Published: 21st Oct, 2019

Recently, Chinese President Xi Jinping visited India for the second Informal Summit with Prime Minister Narendra Modi.



Recently, Chinese President Xi Jinping visited India for the second Informal Summit with Prime Minister Narendra Modi.


  • India and China both the countries started off on cordial note post-independence with signing of Panchsheel. However the relations turned cold post 1962 war which created mistrust between the two countries since then.
  • India-China relationship is dotted with competition, cooperation, and discord.
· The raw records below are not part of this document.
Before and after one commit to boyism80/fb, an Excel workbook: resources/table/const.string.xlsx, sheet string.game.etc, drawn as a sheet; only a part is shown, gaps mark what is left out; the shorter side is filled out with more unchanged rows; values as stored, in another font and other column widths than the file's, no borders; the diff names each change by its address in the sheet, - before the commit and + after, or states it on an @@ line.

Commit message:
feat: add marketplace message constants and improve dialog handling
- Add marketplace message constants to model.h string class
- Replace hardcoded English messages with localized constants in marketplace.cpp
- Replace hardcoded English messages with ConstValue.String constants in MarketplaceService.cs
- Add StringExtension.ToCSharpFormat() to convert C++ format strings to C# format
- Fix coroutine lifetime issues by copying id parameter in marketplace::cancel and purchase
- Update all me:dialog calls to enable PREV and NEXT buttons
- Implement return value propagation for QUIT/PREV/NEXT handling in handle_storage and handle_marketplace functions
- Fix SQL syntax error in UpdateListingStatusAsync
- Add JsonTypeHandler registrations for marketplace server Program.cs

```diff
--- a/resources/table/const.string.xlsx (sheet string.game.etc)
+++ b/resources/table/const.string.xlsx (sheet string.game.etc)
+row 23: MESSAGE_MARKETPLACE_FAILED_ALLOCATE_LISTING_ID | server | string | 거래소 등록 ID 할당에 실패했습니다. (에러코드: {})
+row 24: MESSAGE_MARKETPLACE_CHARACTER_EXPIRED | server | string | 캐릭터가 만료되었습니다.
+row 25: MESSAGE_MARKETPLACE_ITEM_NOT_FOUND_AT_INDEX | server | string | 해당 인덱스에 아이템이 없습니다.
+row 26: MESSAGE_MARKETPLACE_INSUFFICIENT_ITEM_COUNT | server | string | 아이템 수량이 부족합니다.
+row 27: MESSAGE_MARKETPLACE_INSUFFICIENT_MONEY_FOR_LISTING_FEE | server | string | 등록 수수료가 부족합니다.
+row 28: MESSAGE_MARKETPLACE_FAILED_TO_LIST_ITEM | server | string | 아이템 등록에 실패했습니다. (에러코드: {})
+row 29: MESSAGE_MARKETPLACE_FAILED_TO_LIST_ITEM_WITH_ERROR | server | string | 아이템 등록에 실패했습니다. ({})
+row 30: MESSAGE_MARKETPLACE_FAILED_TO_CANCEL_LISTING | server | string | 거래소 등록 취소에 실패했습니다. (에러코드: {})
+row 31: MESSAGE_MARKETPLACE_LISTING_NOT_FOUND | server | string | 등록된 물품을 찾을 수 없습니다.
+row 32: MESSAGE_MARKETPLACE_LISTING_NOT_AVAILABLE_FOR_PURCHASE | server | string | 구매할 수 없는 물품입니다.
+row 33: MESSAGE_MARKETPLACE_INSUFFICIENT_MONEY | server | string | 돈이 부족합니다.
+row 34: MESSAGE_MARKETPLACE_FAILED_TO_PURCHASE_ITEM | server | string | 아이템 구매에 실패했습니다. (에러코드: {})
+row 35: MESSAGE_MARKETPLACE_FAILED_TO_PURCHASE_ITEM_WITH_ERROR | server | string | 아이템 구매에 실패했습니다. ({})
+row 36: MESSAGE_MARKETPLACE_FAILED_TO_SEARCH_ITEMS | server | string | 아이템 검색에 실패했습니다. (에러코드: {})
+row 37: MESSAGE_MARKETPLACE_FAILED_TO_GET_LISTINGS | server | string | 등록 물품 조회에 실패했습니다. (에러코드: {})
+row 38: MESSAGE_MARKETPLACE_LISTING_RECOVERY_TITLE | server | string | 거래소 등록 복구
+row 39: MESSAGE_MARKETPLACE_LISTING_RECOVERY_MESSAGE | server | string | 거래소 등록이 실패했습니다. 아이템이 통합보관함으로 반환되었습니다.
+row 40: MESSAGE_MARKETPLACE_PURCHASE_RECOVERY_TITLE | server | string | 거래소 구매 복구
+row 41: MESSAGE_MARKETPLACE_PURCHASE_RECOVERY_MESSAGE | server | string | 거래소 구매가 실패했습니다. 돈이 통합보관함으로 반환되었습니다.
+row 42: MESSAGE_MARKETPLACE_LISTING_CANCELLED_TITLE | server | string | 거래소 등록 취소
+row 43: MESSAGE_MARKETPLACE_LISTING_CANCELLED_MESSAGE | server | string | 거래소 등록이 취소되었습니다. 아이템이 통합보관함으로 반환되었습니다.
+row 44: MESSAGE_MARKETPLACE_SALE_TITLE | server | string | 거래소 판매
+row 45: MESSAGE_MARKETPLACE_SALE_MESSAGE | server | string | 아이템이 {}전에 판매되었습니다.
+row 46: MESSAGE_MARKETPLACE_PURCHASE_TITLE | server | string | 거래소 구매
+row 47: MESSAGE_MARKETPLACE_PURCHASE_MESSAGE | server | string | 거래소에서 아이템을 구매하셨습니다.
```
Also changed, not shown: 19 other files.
In 2017 these played out in India’s critique of China’s Belt and Road Initiative (BRI), India’s entry into the Shanghai Cooperation Organisation (SCO), the dramatic crisis in Doklam, the acceleration of multilateral cooperation in the BRICS and attempts to foster economic engagement.
  • Both the countries have similar attributes and problems including large population, huge rural-urban divide, rising economy and conflict with neighbours.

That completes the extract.